Screenshot and code edit data

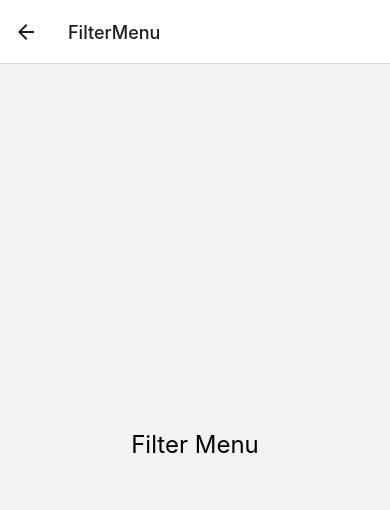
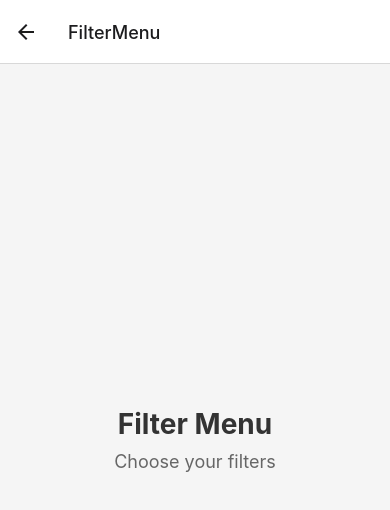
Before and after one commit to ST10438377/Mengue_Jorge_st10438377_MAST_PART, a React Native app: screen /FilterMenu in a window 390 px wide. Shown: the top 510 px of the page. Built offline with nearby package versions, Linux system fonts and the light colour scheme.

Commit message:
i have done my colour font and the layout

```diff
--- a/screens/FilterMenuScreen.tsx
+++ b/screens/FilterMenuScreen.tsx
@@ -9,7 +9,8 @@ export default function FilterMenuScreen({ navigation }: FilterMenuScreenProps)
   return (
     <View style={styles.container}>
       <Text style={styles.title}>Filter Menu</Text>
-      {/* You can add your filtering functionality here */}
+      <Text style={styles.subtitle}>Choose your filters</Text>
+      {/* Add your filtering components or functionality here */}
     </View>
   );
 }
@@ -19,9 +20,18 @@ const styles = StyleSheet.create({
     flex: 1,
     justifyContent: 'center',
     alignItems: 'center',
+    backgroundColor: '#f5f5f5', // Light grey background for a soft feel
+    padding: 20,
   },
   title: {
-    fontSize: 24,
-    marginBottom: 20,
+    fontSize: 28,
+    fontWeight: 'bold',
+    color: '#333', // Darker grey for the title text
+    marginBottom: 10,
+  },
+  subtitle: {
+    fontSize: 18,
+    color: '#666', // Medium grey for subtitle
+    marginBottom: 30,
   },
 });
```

[TASK TO CARRY OUT]:
Give only the number of lines above holding "styles".

[RESPONSE TO THIS EXERCISE]:
4